Neuroimaging researchers at Los Alamos National Laboratory (LANL) are using the software to advance the study of brain function.

Research Systems Inc. (RSI), a wholly owned subsidiary of Eastman Kodak Company, announced that its IDL Software is being used by neuroimaging researchers at Los Alamos National Laboratory (LANL) to advance the study of brain function. In addition to using IDL for on-going brain research, LANL's Biophysics Group used the IDL programming language to develop a software tool for viewing head data obtained using magnetic resonance imaging (MRI).

The Biophysics Group's Human Brain Project is dedicated to noninvasive neuroimaging research to understand general brain function as well as aid clinical applications including neurosurgery planning, epilepsy and stroke recovery. A central goal of the project is to develop software tools that will help advance the understanding and treatment of mental disorders. According to a LANL lead researcher, the use of IDL has been instrumental in the development of the Biophysics group's non-invasive brain imaging MRIVIEW software.

Ranken selected IDL to help develop MRIVIEW software because of IDL's ability to handle the extremely large, multi-format files associated with medical image data. Medical image file sets can exceed a gigabyte in size, and IDL allows researchers to quickly display and visualize the data in meaningful ways. Ranken also cited IDL's multi-threading capabilities, flexibility and 3D graphics capabilities as key advantages.

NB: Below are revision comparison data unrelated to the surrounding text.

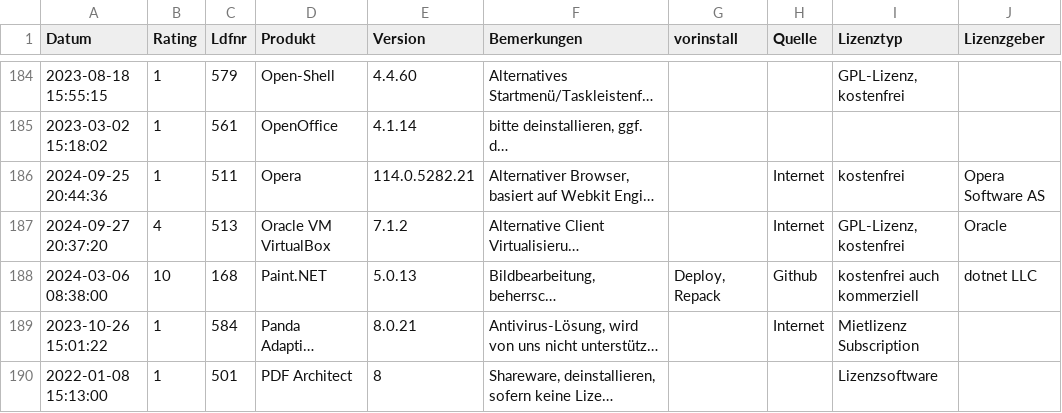
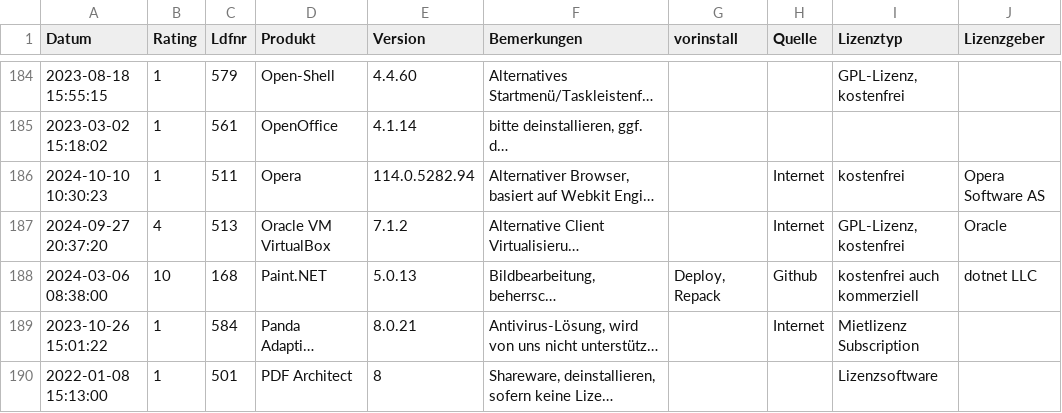
Before and after one commit to svenbolte/Open-Audit-Classic, a CSV file: htdocs/openaudit/wordpresssoftware.csv, drawn as a sheet; only a part is shown, gaps mark what is left out; long unchanged cells end in …; the diff covers the shown part only; the diff names each change by its address in the sheet, - before the commit and + after, or states it on an @@ line.

```diff
--- a/htdocs/openaudit/wordpresssoftware.csv
+++ b/htdocs/openaudit/wordpresssoftware.csv
-A186 (Datum): 2024-09-25 20:44:36
+A186 (Datum): 2024-10-10 10:30:23
-E186 (Version): 114.0.5282.21
+E186 (Version): 114.0.5282.94
```
Also changed, not shown: 12 edited cells elsewhere in this file, 11 other files.
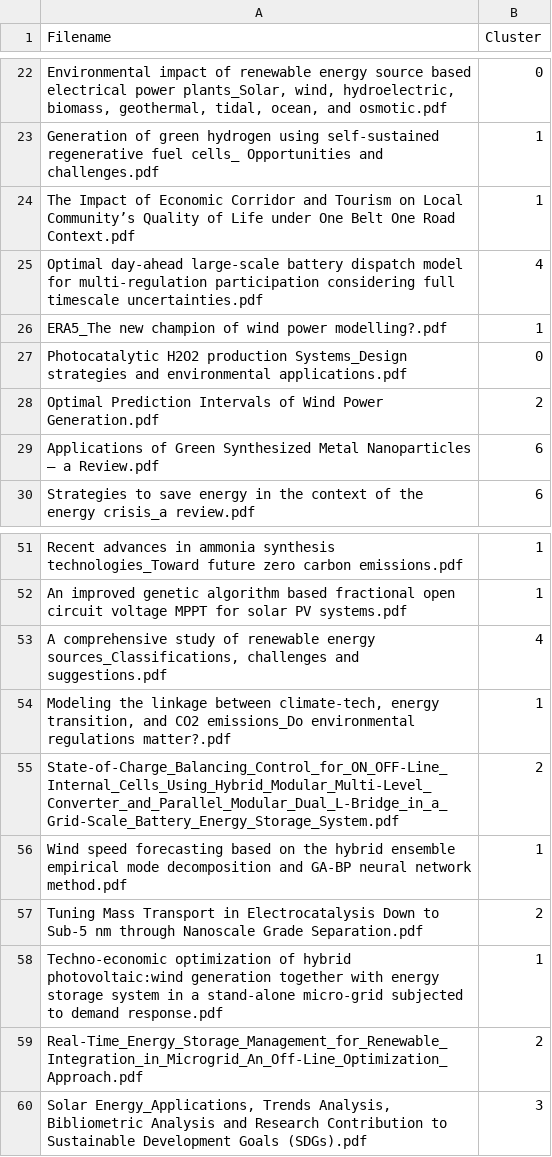
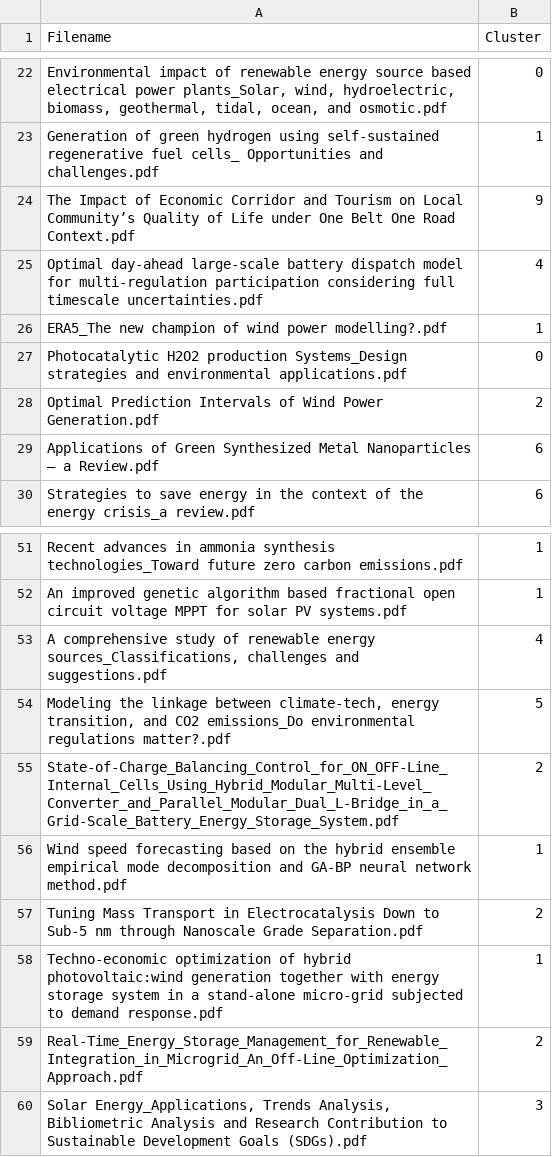
Before and after one commit to Leyaoanchor/Clustering, a CSV file: Result/Longformer_kmean.csv, drawn as a sheet; only a part is shown, gaps mark what is left out; the diff names each change by its address in the sheet, - before the commit and + after, or states it on an @@ line.

```diff
--- a/Result/Longformer_kmean.csv
+++ b/Result/Longformer_kmean.csv
-B24 (Cluster): 1
+B24 (Cluster): 9
-B54 (Cluster): 1
+B54 (Cluster): 5
```
Also changed, not shown: Result/BERT_kmean.csv.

MRIVIEW is used for viewing and manipulating volumetric MRI head data and for leveraging the MRI data as an anatomical reference in studies of brain function. MRIVIEW supplies methods for reading in raw MRI data, viewing this data in two and three dimensions, segmenting structures in the data, reconciling coordinate systems between the MRI data volume and data obtained from brain functional modalities, and viewing combinations of anatomical and functional information.

Ranken began using IDL in 1990 to map locations of brain activity obtained using magnetoencephalography onto brain anatomy and then display the data in a visual format. Today, he uses IDL for a number of other research applications to help neuroscientists, physicists, computer scientists, and other neuroimaging researchers better analyze and understand brain imaging data.